DATA SHOWN -
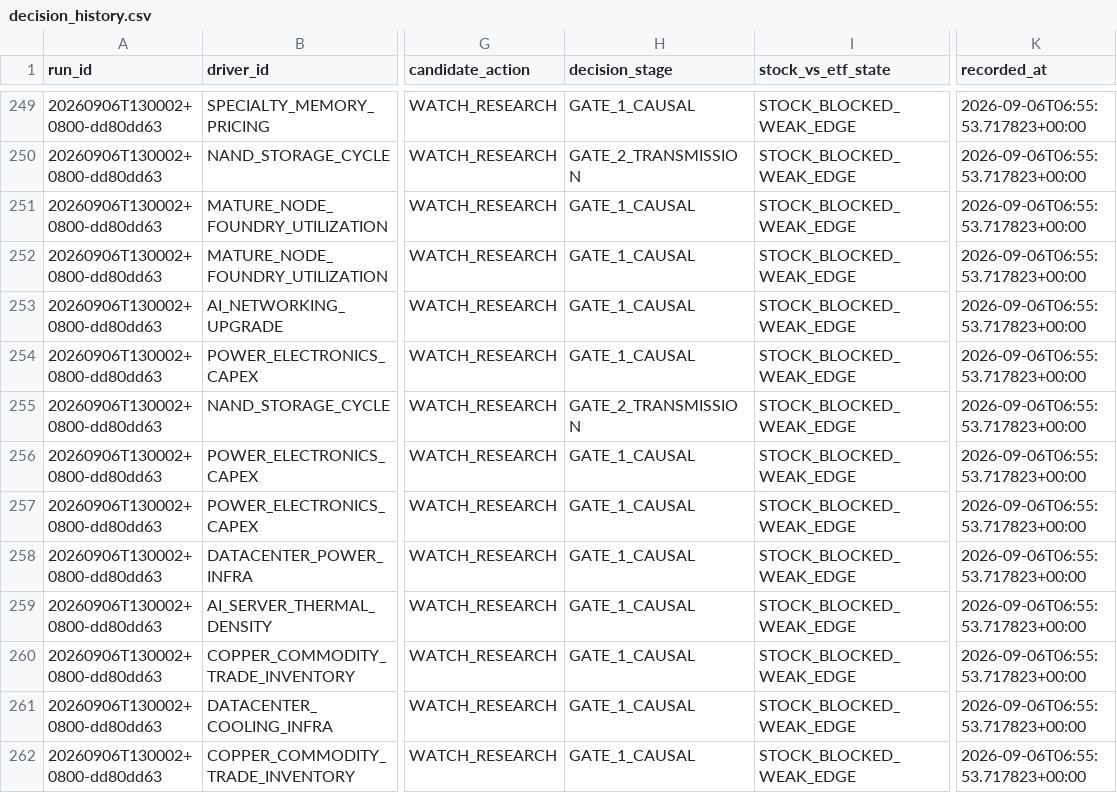
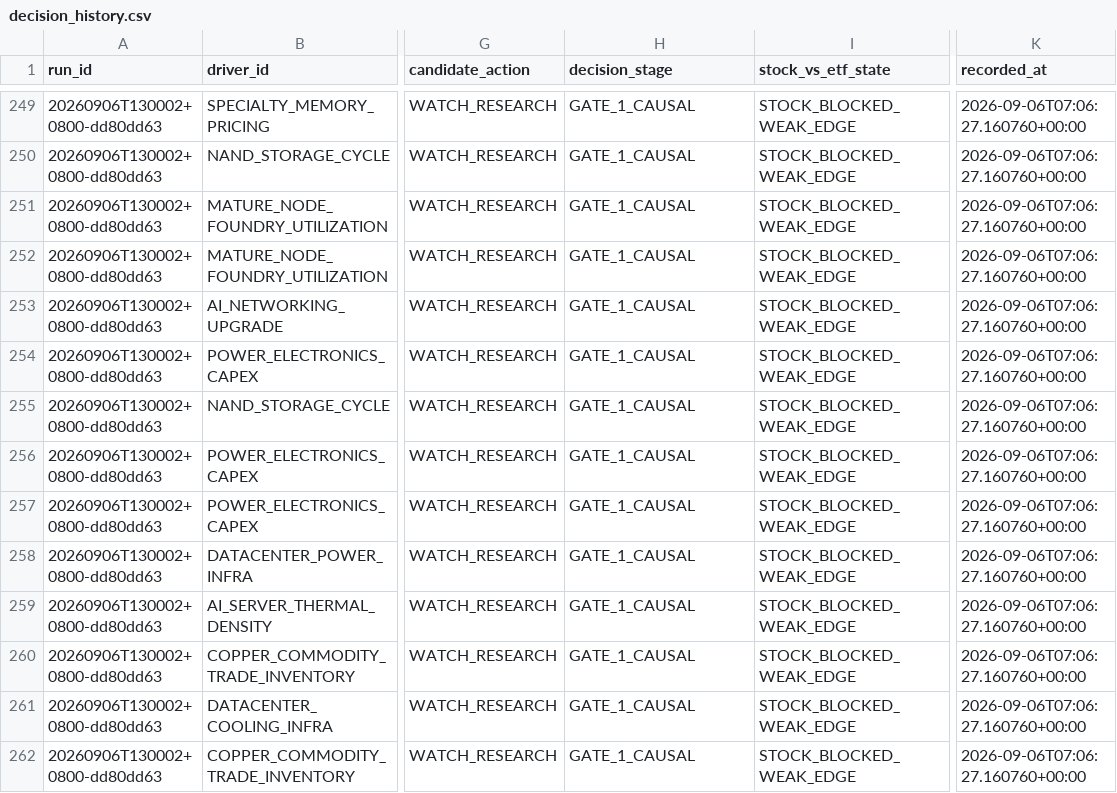
Before and after one commit to pa45251/alpha-hunter-v2, a CSV file: output/decision_history.csv, drawn as a sheet; only a part is shown, gaps mark what is left out; the diff covers the shown part only; the diff names each change by its address in the sheet, - before the commit and + after, or states it on an @@ line.

```diff
--- a/output/decision_history.csv
+++ b/output/decision_history.csv
-K249:K262 (recorded_at): 2026-09-06T06:55:53.717823+00:00
+K249:K262 (recorded_at): 2026-09-06T07:06:27.160760+00:00
-H250 (decision_stage): GATE_2_TRANSMISSION
+H250 (decision_stage): GATE_1_CAUSAL
-H255 (decision_stage): GATE_2_TRANSMISSION
+H255 (decision_stage): GATE_1_CAUSAL
```
Also changed, not shown: 3 added rows, 3 removed rows and 44 edited cells elsewhere in this file, output/decision_board.csv, output/driver_activation_v3.csv, 4 other files.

PROBLEM TO SOLVE - Could you restate each record word for word, keeping the pictures out?

OUTPUT BELOW -
Before and after one commit to pa45251/alpha-hunter-v2, a CSV file: output/decision_history.csv, drawn as a sheet; only a part is shown, gaps mark what is left out; the diff covers the shown part only; the diff names each change by its address in the sheet, - before the commit and + after, or states it on an @@ line.

```diff
--- a/output/decision_history.csv
+++ b/output/decision_history.csv
-K249:K262 (recorded_at): 2026-09-06T06:55:53.717823+00:00
+K249:K262 (recorded_at): 2026-09-06T07:06:27.160760+00:00
-H250 (decision_stage): GATE_2_TRANSMISSION
+H250 (decision_stage): GATE_1_CAUSAL
-H255 (decision_stage): GATE_2_TRANSMISSION
+H255 (decision_stage): GATE_1_CAUSAL
```
Also changed, not shown: 3 added rows, 3 removed rows and 44 edited cells elsewhere in this file, output/decision_board.csv, output/driver_activation_v3.csv, 4 other files.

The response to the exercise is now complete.